Now it's time to brag a little--What do you love most about your book?
I love that it's not very happy. It's not a feel-good after school special type of story. I love that the characters fall from grace, and it's okay. I love that everyone gets a chance to be at peace, but that it doesn't necessarily mean a happy ending.
Okay, now a little about you. (And yes, I stole these questions from In the Actor's Studio with James Lipton.)
What is your favorite word?
What is your least favorite word?
What turns you on?
Lots of things, but this question makes me feel like a Playboy bunny, hahaa.
What turns you off?
What sound or noise do you love?
My daughter laughing.
What sound or noise do you hate?
My daughter whining.
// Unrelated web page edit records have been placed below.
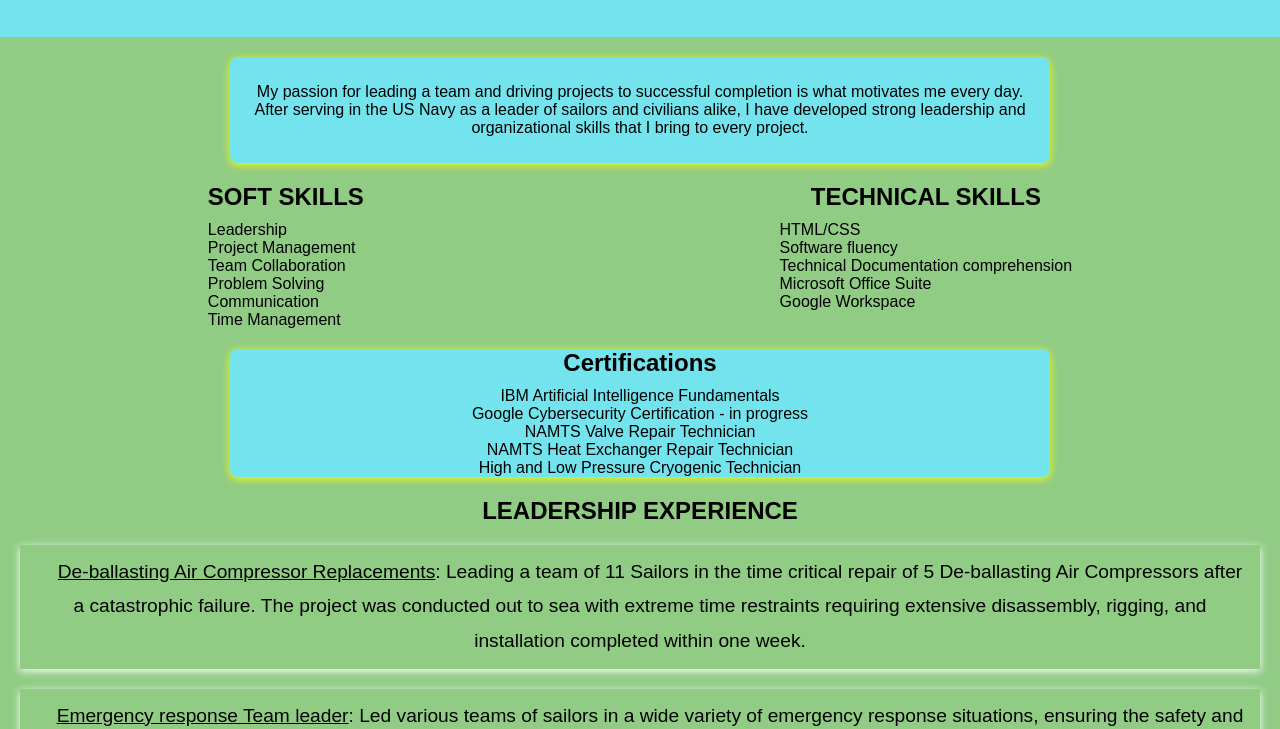
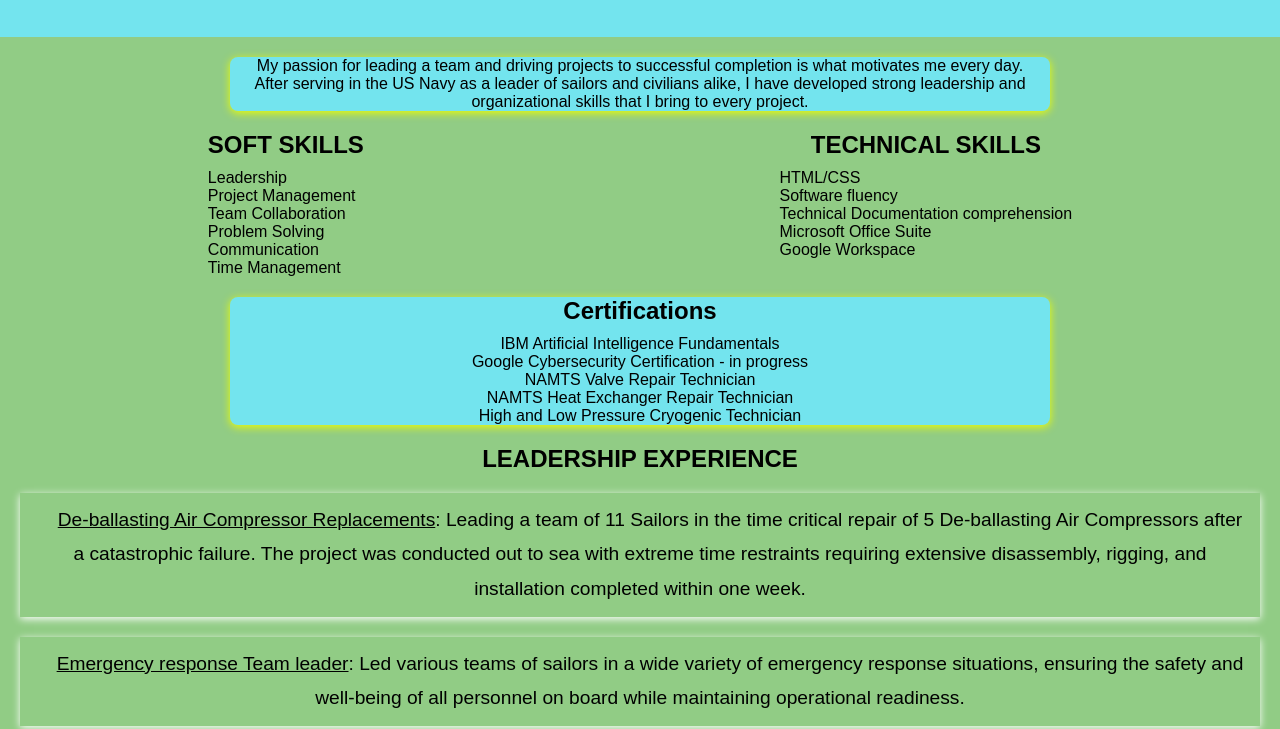
Before and after one commit to brandonsilvi/COMP001A.MOD2.PERSPORTFOLIO, a plain HTML site: page index.html in a window 1280 px wide. Shown: the part 71-800 px from the top of the page. Drawn offline with Linux system fonts and the light colour scheme.

Commit message:
made the top box the same as the other one.

```diff
--- a/main.css
+++ b/main.css
@@ -45,10 +45,11 @@ max-width: 800px;
   margin: 20px auto;
   background-color: #73e4ee;
   background: #73e4ee;
-;
   padding: 10px;
   box-shadow: 0 2px 8px rgb(238, 255, 0);
   border-radius: 8px;
+  padding-top: 0%;
+  padding-bottom: 0%;
 }
 ul {
   list-style-type: none;
```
What profession, other than your own, would you most like to attempt?
Too many to list! I swear, if I'd have gone to college, I probably would have become a perpetual student. I'd have just kept working on a degree before getting bored and moving onto the next major.
If Heaven exists, what would you like to hear G-d say when you arrive at the pearly gates?
Don't worry, they didn't really know me at all.
Finally, what's the one question you've always wanted to answer in an interview? (And of course, you have to answer it!)
I love this question, because I used to use it myself when I was a music journalist. Oh the things rock stars will tell you! I'm going to assume you mean about the book I'm promoting here...
[insert 30 minute time lapse here]
Can you see this book as a blockbuster movie?
No. It's too quiet for that. I think it would make a great film, but not a big budget thing. I see it more along the lines of something like The Ice Storm or even The Virgin Suicides. Subtle, introspective, kind of muted. It doesn't need explosions and flashy CGI. It's just kids trying to figure things out.
About THE LAST THREE WORDS
Seventeen-year-old Christian Marx never belonged anywhere but with his best friend Maye. Life with her beats the hell out of the dingy apartment he shares with his neglectful mother. Mom may be blood, but Maye and her little sister Rowe are family. Life would be perfect if only Maye loved him the way he loved her.
Last night, she did. Today, she's dead—a tragic accident no one could have predicted.
With Maye gone, it's up to those she left behind to figure out how to move on. Only one person can drag Christian away from the ledge. Only one person can save Maye's little sister from making a huge mistake.
Sometimes the only way to un-break yourself is to fix someone else.
Ashley has been generous enough to donate three prizes to readers!
Giveaway #1 (Open Worldwide!)
eBook copy of THE LAST THREE WORDS (epub, html, pdf, prc)
Giveaway #2 (Open to US and Canada residents please)
30" silver-toned necklace with a matching bird charm
Giveaway #3 (Open to US and Canada residents please)
Bookmark to match cover with a real feathers